Artists Karolina Brzuzan
Genre Installation
Edition Survival 12

curatorial project: “Natural Lighting”
curator: Antek Burzyński

The sculpture was created as a reaction to the situation that had existed in the venue of the Review. It turned out that a man had been living in the basement of the abandoned building of the Faculty of Pharmacy. Since Brzuzan often takes up the issue of hunger and survival in her works, it became unavoidable for her to confront her artistic approach with a real problem that occurred right in the building where the Review was to be held. Brzuzan’s installation consisted of three metal bars, made from aluminium, copper and steel respectively. In a way, it was a reference to historical ages, the last one of which was the age of iron. But of far greater importance was the real value of the metals. Raw materials, including metals, have always had the potential to become means of payment. Nowadays, although there are some new alloys like aluminium, the rule remains unchanged. Different metals have different values which, unlike other goods produced by industry and culture, do not depend on their age and condition.
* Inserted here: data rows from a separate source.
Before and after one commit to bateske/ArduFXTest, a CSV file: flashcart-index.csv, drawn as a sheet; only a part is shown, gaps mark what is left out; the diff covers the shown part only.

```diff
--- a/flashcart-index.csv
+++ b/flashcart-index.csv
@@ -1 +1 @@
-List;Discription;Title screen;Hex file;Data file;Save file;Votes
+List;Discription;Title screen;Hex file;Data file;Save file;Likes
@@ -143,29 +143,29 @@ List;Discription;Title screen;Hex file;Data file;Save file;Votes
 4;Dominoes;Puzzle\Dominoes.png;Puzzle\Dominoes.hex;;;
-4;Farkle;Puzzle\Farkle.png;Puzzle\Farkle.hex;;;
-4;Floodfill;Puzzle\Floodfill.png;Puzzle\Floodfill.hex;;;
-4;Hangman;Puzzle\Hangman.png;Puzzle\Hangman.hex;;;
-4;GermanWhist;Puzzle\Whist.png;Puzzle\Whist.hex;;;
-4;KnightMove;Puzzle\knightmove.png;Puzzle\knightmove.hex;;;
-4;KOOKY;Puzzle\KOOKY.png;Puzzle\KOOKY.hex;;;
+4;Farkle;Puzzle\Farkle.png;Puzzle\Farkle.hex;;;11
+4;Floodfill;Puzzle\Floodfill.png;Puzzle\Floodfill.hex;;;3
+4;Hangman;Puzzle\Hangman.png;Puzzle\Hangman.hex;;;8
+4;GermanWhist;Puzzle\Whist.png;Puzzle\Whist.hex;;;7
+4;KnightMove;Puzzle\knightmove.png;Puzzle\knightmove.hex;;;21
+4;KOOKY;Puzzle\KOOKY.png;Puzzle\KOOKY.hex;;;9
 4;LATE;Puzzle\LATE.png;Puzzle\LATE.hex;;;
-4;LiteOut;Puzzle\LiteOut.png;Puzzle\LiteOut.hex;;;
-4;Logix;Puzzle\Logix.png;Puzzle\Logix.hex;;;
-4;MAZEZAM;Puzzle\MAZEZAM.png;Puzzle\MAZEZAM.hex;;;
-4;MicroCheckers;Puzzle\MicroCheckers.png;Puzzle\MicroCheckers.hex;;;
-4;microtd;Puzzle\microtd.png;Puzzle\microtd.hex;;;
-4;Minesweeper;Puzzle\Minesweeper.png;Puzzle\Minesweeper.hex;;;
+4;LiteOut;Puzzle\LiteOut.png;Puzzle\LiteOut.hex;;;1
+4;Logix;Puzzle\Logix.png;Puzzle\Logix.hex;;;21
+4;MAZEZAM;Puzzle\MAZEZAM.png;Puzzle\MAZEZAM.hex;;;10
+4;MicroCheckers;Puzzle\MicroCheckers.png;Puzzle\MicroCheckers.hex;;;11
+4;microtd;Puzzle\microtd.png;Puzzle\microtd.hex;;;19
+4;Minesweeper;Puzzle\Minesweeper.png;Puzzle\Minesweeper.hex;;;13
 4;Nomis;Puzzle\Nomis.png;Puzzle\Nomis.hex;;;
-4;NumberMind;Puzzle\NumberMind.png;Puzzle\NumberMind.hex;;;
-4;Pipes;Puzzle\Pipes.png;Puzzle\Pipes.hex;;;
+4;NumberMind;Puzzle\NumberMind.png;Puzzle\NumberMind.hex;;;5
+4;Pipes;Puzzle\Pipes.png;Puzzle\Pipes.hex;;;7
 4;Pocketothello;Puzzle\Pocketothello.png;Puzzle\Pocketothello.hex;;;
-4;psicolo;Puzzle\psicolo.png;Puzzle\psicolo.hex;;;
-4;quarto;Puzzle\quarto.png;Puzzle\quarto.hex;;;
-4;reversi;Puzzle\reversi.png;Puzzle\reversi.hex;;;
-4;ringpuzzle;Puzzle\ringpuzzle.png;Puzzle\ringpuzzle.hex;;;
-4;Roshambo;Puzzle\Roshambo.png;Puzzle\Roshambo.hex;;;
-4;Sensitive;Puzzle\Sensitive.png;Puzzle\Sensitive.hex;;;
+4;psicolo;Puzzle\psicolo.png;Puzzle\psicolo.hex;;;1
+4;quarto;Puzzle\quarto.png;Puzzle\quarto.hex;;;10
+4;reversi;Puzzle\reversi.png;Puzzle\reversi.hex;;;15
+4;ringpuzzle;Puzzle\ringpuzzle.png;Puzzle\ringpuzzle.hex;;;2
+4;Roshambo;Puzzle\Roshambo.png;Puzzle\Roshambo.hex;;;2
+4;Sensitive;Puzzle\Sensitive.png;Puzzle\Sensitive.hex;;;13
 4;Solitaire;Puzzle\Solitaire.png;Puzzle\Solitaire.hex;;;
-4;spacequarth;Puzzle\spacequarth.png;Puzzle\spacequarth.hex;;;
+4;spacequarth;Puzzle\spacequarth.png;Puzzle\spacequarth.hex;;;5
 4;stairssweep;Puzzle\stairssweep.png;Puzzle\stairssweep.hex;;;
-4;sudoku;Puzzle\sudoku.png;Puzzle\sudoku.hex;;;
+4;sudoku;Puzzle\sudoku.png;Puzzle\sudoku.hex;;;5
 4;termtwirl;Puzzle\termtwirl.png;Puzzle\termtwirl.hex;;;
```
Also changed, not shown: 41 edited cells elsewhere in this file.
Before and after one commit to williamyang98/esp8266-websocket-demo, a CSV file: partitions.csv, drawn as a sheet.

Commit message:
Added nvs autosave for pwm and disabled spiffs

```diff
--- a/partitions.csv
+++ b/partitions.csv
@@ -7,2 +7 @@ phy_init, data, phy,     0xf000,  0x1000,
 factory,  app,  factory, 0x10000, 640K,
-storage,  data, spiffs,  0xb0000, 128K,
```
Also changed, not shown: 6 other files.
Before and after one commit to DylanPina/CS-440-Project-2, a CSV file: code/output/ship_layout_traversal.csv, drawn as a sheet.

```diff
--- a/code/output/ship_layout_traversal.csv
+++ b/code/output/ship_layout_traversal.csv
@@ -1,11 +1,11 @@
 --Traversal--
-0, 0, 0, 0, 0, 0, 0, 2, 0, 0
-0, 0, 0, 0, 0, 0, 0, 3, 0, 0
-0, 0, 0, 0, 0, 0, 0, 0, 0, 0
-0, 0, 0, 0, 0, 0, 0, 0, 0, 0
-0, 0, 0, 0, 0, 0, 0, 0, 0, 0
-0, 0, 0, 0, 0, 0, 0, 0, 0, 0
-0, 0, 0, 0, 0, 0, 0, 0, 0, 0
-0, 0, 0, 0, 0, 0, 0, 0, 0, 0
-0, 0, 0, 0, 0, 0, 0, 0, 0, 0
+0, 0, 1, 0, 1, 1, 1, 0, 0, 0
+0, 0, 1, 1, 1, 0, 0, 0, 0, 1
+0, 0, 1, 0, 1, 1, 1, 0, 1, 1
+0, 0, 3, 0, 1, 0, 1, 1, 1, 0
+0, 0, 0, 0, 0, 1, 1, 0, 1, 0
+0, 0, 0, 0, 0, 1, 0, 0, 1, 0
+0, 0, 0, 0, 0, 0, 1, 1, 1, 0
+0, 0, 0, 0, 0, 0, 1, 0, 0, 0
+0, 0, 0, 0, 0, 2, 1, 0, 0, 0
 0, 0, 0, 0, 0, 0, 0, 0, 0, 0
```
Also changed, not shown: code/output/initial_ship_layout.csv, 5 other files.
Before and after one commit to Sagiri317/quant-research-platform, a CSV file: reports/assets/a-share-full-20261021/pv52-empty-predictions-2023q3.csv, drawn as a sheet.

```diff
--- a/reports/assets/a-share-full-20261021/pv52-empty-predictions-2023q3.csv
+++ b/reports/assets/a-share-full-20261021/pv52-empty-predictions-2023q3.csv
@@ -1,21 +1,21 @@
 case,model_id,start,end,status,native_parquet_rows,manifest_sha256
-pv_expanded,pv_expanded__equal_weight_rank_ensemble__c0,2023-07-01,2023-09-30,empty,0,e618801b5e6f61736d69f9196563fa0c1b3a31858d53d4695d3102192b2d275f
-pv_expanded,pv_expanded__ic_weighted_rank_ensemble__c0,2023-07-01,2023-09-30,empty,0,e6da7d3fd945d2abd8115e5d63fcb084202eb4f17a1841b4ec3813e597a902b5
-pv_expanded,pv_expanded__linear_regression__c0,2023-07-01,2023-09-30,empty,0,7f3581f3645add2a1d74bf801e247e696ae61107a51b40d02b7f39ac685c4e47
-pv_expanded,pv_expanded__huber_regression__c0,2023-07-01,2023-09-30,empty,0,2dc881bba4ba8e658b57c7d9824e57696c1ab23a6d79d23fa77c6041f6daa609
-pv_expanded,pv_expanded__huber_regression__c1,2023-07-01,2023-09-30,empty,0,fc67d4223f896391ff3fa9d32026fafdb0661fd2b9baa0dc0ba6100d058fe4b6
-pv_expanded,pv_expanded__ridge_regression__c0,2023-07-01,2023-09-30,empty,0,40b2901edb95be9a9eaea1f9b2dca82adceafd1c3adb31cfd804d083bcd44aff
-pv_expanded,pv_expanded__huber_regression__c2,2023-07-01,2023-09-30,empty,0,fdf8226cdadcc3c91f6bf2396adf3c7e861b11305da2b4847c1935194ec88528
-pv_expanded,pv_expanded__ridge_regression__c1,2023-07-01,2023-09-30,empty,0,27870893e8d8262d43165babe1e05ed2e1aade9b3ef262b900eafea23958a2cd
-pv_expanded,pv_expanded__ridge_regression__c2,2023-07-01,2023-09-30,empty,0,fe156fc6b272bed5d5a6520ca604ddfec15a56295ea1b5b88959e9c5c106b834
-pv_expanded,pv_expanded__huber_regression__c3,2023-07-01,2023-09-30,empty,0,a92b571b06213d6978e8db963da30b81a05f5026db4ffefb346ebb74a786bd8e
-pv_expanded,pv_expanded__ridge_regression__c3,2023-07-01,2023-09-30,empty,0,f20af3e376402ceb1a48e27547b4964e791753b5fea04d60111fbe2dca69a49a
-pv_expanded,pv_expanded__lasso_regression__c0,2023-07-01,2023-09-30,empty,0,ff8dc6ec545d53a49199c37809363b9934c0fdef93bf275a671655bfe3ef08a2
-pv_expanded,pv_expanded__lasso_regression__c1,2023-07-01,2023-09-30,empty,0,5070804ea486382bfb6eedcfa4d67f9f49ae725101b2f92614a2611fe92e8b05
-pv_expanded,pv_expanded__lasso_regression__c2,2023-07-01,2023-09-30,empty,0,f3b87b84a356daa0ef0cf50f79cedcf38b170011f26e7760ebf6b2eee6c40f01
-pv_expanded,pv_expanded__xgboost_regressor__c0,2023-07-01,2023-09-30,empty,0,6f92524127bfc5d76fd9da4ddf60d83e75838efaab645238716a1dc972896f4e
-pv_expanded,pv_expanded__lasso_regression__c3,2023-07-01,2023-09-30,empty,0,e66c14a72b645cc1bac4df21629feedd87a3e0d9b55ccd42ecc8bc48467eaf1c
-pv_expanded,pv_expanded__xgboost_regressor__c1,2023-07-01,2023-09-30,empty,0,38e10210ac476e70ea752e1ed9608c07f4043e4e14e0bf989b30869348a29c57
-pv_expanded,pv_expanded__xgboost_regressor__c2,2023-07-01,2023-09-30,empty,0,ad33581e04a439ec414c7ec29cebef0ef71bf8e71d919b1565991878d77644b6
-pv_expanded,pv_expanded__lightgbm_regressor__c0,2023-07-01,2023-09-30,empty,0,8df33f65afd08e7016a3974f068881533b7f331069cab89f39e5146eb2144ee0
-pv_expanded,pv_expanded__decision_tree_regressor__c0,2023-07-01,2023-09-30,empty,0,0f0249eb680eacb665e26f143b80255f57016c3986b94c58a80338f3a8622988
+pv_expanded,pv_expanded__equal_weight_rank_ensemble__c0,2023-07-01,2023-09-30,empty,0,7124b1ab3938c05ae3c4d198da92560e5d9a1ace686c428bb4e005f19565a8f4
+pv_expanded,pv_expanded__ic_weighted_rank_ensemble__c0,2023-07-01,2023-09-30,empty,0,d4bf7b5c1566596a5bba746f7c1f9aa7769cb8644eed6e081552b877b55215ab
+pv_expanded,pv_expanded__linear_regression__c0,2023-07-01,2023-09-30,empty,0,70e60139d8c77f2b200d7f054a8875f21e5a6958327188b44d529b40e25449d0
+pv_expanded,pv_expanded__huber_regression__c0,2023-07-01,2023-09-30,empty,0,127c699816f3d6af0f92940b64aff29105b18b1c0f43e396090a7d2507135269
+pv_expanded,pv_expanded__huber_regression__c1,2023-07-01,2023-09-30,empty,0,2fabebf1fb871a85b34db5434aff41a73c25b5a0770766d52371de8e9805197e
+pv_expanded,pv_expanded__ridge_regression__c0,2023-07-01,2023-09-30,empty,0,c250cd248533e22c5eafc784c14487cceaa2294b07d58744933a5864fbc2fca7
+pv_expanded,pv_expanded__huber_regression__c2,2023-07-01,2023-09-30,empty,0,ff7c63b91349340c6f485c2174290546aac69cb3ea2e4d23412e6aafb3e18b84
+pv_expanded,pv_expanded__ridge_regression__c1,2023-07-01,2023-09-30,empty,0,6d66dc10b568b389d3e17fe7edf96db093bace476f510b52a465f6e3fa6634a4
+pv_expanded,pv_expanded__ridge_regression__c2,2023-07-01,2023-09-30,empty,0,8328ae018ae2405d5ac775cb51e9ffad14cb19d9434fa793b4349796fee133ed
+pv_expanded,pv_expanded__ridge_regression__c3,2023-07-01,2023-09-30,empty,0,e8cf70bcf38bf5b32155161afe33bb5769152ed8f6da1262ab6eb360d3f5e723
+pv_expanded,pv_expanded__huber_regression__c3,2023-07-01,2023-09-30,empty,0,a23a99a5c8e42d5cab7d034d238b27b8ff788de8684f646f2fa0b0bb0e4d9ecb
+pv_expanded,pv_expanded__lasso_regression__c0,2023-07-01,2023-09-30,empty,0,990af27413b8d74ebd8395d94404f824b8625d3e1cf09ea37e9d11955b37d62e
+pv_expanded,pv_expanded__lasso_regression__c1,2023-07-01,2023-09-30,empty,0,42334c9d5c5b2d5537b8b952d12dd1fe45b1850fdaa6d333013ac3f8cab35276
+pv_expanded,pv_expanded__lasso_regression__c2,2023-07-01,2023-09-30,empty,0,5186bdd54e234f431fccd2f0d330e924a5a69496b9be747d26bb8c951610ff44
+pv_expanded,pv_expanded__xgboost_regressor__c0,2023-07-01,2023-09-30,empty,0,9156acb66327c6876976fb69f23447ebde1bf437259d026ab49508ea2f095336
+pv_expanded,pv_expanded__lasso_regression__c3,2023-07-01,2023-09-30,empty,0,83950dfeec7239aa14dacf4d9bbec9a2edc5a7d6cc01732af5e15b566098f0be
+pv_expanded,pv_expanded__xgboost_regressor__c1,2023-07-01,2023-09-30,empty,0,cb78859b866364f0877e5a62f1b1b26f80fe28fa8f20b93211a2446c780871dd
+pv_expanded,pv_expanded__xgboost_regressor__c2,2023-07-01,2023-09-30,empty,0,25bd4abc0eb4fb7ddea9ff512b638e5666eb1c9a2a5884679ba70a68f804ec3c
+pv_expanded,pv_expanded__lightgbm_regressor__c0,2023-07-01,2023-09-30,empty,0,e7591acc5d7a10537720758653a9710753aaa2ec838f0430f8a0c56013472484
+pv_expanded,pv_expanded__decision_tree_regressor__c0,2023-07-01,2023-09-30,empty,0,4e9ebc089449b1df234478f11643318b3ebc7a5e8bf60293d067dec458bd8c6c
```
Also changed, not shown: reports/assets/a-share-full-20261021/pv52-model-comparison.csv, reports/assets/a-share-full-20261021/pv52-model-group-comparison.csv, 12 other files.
Whether in the form of a brand new product or seemingly useless waste, metals retain their intrinsic value. There have been many instances in history when gold cups were turned into coins, bells became cannons, and cannons – monuments.
This work was an attempt to transfer value: not directly by means of cash, but in a far more universal and straightforward way, one that does not depend upon social contract. The form of the installation, which triggered associations with minimal art, offered tacit encouragement to make such a transfer from the organisers’ budget, which determined the size of the metal bars, to the society.

[it seems somewhat inappropriate to suggest theft in a straightforward way].

> Antoni Burzyński


fot. Justyna Fedec